Directions for this task: Reply with one number, the count of lines below that contain the string "main".

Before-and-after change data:
○ ○ ○

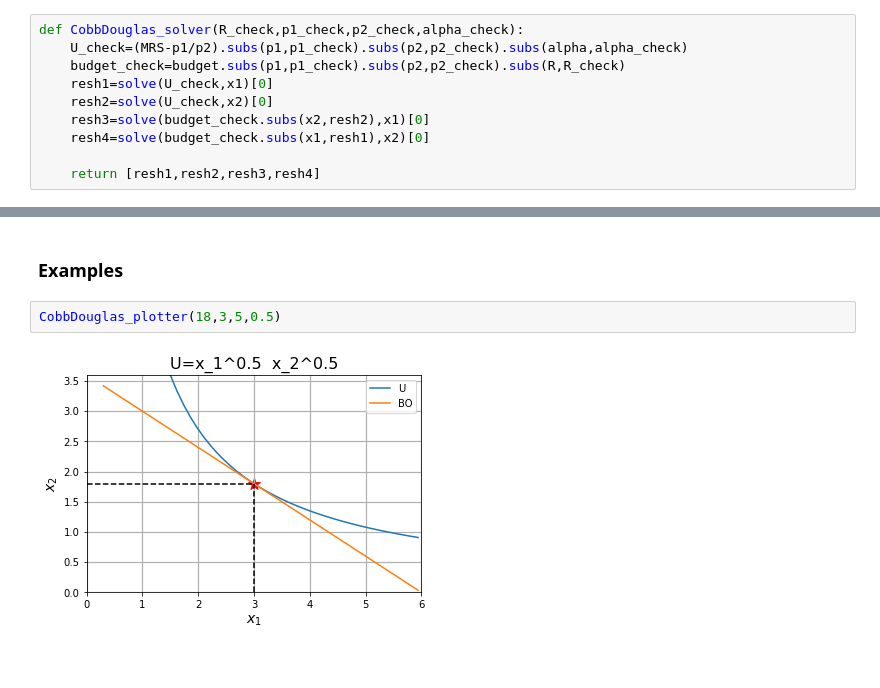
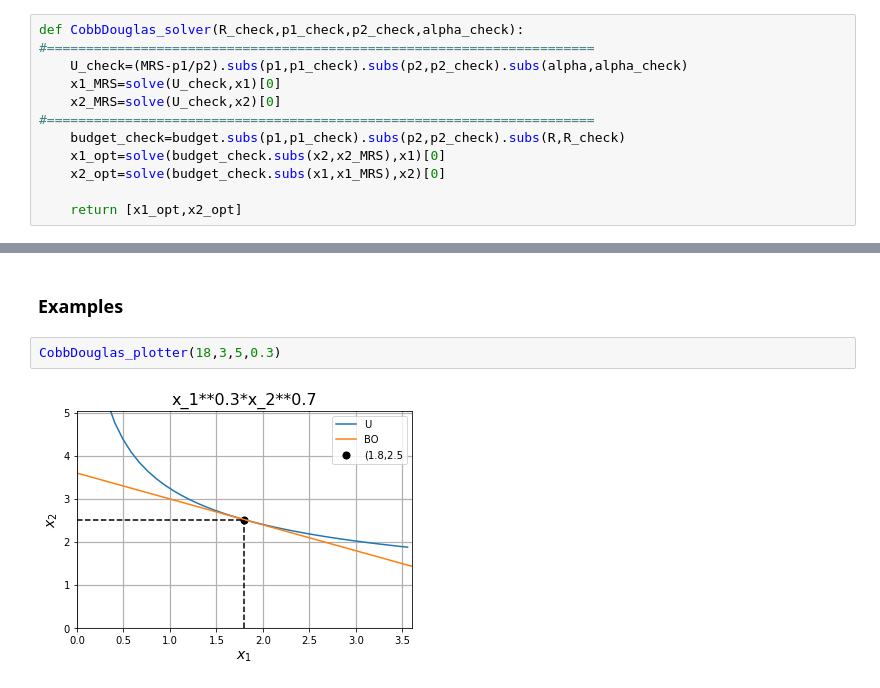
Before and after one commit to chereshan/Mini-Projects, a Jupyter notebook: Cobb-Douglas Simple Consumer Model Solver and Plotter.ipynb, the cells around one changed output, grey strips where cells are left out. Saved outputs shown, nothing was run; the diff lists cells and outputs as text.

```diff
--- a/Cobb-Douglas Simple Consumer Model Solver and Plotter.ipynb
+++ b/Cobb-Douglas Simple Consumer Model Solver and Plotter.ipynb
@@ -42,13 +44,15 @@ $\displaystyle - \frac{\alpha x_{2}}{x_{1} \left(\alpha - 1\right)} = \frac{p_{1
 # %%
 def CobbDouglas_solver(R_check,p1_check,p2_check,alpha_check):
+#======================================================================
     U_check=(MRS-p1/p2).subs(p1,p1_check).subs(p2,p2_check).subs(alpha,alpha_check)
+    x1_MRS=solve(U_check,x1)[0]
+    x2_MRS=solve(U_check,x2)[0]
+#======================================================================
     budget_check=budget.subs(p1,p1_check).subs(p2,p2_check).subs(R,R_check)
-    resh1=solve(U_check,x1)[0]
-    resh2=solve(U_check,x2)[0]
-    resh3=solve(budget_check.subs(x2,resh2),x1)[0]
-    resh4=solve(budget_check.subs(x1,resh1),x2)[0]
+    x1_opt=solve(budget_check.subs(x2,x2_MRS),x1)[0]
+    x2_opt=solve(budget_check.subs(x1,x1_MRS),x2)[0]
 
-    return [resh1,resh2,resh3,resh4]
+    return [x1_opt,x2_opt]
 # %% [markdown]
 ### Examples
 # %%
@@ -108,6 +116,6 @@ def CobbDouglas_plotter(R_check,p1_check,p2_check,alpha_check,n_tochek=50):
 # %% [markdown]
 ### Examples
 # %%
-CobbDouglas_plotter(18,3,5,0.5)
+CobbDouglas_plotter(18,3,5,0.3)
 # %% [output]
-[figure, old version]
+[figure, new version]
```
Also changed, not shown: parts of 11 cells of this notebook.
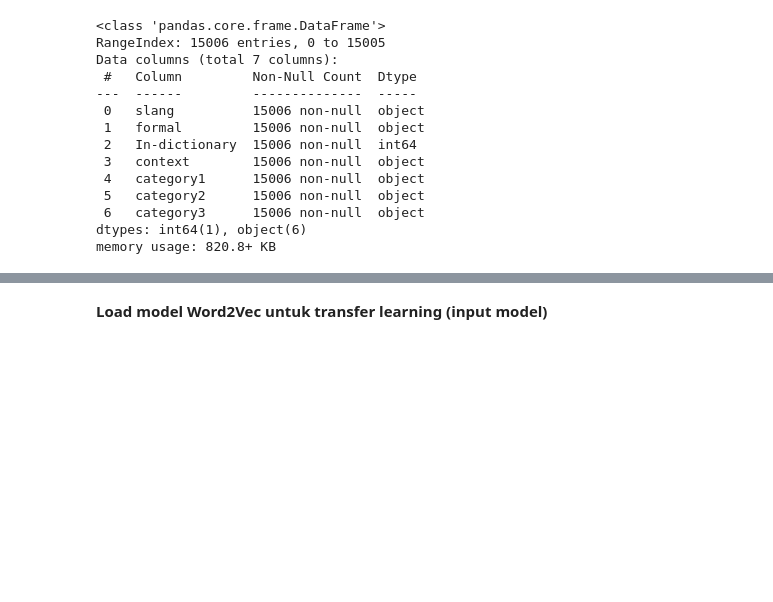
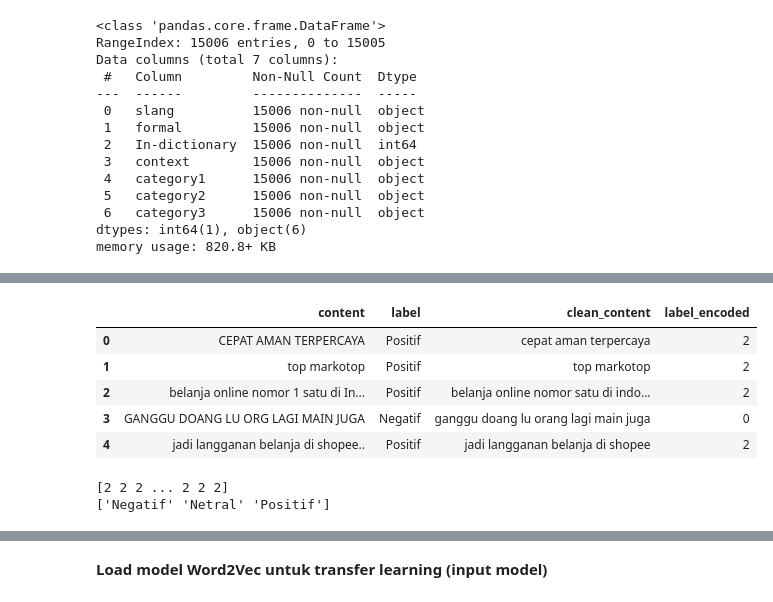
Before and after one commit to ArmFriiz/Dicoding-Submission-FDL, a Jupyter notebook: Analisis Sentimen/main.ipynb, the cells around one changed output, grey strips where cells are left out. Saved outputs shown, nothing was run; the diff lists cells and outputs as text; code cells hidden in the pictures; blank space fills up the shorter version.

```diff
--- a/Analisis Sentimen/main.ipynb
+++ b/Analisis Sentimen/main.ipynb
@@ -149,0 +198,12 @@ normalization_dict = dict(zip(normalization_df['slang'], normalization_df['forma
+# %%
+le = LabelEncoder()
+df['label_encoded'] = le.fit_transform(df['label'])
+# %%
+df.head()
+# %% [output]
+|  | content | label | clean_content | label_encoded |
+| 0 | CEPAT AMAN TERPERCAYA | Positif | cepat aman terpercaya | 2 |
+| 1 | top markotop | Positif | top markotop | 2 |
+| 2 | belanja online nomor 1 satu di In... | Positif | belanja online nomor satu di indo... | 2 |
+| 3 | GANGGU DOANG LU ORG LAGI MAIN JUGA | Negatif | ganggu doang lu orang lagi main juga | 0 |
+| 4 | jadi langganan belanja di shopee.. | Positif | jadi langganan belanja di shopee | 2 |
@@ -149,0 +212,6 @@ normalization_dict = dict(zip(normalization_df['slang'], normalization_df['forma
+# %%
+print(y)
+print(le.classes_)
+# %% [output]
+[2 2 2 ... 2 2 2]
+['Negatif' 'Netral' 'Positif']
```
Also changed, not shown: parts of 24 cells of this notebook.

○ ○ ○

Written response: 4